### [What to do]
Work out the count of lines in the entries below that include "function", and write only that count.

### [Record extracts]
>>>>

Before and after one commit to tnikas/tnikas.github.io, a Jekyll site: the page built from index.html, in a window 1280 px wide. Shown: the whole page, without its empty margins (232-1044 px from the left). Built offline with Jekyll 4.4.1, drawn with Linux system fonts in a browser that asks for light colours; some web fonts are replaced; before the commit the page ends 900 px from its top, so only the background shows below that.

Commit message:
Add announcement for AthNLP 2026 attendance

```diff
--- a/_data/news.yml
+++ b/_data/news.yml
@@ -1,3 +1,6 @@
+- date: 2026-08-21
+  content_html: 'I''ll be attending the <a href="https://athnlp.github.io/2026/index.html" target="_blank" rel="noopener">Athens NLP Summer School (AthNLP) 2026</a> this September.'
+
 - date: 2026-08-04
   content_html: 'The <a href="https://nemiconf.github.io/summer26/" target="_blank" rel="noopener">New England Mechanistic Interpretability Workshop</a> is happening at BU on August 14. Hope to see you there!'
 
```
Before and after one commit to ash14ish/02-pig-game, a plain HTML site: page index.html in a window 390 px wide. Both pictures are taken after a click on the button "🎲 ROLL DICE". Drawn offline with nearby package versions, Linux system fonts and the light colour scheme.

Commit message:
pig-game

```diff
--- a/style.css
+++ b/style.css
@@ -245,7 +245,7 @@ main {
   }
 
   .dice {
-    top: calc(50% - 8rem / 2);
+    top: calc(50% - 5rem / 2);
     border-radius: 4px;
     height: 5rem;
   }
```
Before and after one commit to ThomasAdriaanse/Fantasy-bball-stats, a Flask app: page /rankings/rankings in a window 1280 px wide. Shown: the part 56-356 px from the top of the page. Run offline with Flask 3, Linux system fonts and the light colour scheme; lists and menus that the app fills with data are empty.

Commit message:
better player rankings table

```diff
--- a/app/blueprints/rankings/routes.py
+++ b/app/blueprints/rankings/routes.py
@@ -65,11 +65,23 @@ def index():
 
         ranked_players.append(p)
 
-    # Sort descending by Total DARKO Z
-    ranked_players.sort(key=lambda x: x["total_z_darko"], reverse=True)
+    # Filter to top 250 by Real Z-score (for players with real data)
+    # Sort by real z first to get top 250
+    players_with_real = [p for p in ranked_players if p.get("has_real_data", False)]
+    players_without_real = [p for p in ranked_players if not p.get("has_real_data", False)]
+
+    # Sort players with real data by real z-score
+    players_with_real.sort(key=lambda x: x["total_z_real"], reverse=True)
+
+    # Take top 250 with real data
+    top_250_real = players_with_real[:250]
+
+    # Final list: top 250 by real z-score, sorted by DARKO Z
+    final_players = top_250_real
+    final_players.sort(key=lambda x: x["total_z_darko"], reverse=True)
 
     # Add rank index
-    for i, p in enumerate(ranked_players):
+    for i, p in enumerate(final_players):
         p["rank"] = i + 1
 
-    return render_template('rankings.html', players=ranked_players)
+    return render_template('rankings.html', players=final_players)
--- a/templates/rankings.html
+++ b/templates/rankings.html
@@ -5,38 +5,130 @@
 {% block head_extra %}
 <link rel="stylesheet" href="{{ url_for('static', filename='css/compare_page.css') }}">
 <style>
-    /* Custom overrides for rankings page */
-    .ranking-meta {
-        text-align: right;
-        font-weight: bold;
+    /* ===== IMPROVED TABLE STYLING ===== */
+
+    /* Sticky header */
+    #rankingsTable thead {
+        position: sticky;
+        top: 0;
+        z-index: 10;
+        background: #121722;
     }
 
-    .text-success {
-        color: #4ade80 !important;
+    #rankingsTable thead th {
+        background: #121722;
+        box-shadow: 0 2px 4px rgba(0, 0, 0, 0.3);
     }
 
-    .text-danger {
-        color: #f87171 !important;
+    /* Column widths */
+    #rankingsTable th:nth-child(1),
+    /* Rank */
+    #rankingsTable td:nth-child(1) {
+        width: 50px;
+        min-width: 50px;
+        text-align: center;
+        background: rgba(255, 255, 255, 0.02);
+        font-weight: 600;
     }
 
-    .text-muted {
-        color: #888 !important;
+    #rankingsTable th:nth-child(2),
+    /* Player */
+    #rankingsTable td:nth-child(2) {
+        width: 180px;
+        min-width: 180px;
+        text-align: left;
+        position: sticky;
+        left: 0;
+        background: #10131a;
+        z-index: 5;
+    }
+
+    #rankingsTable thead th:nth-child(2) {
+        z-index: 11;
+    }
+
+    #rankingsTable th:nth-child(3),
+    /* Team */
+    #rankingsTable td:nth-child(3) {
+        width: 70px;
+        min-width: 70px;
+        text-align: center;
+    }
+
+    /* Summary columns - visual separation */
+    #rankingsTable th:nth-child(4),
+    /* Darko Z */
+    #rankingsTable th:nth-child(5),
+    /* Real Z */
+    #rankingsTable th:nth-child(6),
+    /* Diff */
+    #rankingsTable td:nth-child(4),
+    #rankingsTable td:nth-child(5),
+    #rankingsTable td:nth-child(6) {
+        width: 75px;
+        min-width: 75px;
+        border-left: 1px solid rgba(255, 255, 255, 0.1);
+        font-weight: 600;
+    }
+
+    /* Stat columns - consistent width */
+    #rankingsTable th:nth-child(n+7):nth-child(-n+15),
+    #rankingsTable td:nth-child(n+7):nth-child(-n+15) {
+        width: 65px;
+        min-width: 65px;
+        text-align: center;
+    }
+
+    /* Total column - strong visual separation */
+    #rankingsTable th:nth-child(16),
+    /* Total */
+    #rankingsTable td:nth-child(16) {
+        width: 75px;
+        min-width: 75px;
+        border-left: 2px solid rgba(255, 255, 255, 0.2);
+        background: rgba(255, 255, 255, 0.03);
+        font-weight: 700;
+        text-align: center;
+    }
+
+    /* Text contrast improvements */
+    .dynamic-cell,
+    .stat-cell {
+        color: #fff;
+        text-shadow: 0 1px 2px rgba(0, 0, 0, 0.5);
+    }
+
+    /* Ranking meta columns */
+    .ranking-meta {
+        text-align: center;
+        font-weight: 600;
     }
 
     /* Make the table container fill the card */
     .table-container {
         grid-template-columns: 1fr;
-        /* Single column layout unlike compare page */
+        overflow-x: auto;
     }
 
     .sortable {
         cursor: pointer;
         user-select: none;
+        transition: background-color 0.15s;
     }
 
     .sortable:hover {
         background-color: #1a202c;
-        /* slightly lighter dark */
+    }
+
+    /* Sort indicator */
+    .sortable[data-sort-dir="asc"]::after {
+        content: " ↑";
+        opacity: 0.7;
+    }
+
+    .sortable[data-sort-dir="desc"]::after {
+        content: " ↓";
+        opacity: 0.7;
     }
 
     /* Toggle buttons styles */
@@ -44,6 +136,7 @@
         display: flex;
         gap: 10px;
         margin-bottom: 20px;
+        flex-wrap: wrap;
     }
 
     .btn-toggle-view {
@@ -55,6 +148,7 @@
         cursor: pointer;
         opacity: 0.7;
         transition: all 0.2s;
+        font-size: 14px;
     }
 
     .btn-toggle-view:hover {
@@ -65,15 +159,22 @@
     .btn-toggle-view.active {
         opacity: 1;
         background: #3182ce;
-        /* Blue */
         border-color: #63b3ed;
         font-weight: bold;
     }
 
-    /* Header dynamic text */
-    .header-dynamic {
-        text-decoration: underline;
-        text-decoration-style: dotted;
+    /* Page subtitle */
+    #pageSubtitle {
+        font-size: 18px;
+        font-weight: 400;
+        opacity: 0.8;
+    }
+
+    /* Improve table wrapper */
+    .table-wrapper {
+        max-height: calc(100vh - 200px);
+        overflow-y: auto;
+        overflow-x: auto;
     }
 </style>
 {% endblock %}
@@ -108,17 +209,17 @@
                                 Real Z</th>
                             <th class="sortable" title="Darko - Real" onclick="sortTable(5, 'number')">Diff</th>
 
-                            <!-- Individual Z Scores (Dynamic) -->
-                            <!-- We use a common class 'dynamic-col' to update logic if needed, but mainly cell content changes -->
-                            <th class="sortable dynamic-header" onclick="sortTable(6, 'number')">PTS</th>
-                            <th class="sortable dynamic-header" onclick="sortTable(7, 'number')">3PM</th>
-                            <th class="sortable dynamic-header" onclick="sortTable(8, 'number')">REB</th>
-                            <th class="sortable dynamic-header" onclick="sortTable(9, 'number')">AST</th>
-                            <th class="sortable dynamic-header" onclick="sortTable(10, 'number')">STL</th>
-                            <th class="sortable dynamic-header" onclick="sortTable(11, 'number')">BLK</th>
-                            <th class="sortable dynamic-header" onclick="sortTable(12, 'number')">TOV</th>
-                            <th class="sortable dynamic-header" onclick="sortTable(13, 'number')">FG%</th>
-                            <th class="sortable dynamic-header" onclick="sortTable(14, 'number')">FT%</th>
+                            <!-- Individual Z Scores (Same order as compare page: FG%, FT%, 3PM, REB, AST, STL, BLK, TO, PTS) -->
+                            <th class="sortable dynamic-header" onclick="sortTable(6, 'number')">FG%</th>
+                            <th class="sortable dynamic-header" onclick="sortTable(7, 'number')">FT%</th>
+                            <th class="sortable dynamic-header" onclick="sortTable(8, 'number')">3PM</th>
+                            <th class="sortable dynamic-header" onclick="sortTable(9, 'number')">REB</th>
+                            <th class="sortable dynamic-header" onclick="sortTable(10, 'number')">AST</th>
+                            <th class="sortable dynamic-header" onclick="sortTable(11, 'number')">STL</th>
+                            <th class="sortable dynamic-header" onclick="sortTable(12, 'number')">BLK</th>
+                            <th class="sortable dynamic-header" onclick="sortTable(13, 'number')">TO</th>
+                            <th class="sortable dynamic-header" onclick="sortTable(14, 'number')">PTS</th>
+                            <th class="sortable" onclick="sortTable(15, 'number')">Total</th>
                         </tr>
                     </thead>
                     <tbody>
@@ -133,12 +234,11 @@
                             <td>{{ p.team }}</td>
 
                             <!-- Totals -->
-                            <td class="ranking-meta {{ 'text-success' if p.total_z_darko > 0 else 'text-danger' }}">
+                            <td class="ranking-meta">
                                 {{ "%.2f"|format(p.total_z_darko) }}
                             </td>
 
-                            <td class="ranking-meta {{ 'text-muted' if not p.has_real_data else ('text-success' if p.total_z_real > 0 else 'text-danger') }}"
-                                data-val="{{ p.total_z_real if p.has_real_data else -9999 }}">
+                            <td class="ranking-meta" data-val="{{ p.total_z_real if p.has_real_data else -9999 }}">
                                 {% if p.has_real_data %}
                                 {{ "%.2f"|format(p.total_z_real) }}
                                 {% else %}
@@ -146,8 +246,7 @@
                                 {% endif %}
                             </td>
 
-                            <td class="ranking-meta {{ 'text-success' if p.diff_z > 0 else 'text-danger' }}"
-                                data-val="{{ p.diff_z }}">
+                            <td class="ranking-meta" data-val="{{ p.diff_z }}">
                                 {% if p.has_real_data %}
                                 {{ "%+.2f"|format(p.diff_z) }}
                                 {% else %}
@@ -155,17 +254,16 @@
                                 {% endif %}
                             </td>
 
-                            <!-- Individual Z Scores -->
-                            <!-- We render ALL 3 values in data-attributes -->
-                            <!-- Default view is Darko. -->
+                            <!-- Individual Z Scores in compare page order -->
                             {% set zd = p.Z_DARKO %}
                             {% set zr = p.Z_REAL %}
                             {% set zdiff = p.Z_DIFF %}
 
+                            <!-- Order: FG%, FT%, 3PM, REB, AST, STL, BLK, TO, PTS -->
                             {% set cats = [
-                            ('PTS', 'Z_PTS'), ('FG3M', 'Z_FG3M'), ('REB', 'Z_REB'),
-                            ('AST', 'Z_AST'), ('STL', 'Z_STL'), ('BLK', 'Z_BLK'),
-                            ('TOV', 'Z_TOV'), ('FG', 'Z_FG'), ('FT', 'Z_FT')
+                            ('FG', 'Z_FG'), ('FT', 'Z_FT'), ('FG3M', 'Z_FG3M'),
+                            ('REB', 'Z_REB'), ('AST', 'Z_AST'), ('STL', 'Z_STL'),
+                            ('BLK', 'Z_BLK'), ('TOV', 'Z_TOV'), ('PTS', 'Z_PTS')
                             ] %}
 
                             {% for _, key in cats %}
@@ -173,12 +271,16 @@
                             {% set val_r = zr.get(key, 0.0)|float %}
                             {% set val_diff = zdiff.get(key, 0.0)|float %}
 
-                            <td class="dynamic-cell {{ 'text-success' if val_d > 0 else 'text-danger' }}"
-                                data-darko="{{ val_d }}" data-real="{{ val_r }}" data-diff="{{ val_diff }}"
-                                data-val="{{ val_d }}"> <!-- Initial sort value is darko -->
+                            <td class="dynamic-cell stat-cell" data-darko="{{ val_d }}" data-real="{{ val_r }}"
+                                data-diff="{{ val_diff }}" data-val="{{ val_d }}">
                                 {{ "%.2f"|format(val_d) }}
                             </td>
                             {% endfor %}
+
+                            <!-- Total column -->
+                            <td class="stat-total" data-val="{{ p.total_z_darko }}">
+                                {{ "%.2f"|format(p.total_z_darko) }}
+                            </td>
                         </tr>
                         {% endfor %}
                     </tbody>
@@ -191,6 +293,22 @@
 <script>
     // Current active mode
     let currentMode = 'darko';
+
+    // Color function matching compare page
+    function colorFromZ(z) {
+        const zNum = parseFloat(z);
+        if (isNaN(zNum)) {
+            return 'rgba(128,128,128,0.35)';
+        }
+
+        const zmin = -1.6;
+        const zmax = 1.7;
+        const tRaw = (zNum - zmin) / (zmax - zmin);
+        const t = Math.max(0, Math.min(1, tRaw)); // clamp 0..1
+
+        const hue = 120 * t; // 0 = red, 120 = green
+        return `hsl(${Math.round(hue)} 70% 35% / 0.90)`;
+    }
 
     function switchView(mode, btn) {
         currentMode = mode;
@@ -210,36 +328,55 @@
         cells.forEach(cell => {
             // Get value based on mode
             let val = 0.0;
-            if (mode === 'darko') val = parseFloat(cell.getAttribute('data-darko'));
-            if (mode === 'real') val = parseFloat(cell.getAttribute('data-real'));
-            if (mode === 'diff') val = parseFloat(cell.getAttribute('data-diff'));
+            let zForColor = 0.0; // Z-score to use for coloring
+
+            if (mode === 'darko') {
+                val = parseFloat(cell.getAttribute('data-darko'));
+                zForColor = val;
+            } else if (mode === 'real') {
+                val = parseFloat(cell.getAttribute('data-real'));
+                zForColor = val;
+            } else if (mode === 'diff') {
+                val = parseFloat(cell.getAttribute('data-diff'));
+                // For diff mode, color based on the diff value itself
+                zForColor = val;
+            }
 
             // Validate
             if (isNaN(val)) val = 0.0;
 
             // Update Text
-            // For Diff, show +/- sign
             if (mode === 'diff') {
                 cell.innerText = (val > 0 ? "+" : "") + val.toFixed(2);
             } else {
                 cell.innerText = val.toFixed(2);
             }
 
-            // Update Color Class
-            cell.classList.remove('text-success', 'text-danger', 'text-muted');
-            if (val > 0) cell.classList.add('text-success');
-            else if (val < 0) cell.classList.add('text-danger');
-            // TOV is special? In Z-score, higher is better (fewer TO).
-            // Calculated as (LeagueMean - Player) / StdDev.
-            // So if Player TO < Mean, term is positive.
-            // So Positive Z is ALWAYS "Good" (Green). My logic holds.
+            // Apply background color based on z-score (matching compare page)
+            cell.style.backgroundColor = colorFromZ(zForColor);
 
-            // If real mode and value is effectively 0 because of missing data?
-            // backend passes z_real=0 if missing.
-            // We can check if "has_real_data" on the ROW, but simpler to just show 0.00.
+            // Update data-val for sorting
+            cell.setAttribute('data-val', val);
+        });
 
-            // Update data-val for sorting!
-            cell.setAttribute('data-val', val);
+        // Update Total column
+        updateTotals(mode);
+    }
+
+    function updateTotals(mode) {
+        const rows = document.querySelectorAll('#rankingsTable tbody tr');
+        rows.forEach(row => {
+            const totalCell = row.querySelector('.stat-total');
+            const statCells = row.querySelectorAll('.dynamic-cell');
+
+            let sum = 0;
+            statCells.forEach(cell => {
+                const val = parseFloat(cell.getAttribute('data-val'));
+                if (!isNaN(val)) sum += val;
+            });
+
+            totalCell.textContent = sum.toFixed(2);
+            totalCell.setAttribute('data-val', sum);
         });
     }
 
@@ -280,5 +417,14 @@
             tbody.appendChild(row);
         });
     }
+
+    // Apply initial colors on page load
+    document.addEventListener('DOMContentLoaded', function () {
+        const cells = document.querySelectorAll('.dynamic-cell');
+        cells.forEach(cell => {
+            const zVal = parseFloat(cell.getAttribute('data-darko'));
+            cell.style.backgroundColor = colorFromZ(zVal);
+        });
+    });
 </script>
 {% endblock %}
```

<<<<

### [Task result]
5